International Space Station

ISS observation

When can I spot the Space Station?

Observing of the International Space Station

The International Space Station (ISS) can easily be spotted with the naked eye. Because of its size (110m x 100m x 30m), it reflects a large amount of sunlight.

The best time to observe the ISS is when it is nighttime at your location, and the Space Station is sunlit. Often, such a viewing situation occurs in the morning before sunrise, or in the evening after sunset.

Visible ISS passes over New York City

You find a list of the next sighting opportunities for New York City below. The green bars indicate the brightness of the ISS on its pass.

The list contains all visible passes of the ISS during the next ten days. Please click on a pass to get more details.

Past ISS passes

Sat, Aug 22, 2020

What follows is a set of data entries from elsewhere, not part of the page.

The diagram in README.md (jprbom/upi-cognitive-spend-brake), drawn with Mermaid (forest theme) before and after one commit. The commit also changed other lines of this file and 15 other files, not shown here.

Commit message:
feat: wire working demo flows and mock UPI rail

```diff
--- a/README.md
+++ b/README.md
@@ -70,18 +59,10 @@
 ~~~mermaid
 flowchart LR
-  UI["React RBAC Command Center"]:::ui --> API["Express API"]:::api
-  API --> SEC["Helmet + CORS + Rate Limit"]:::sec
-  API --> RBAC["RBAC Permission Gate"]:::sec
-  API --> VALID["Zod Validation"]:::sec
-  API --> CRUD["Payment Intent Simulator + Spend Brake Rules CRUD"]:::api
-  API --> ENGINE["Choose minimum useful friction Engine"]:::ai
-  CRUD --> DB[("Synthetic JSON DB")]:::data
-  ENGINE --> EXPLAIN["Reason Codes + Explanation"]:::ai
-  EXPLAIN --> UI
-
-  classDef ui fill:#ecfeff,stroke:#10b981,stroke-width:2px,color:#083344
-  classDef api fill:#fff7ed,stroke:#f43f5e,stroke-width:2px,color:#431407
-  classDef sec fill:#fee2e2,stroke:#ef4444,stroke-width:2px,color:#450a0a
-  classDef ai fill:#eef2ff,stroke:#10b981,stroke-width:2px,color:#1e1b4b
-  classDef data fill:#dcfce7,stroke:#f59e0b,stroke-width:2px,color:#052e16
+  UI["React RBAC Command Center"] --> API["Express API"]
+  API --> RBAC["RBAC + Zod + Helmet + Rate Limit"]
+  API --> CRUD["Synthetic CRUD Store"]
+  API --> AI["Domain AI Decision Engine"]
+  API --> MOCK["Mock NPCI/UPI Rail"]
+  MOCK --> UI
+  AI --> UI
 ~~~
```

05:34:43 AM EDT
-0.6 mag
Sat, Aug 22, 2020 Begin Max. End
Time (EDT) 05:34:43 AM 05:35:59 AM 05:37:14 AM
Direction SSE SE ESE
Altitude 10° 12° 10°
Brightness -0.6 mag -0.6 mag
The grey circle indicates the area where the Space Station is at least 10° above the horizon.
The red line shows where the ISS is sunlit and visible.
On the blue line the ISS is in the Earth's shadow and invisible or it is less than 10° above the horizon or the sky is not dark enough to see the ISS.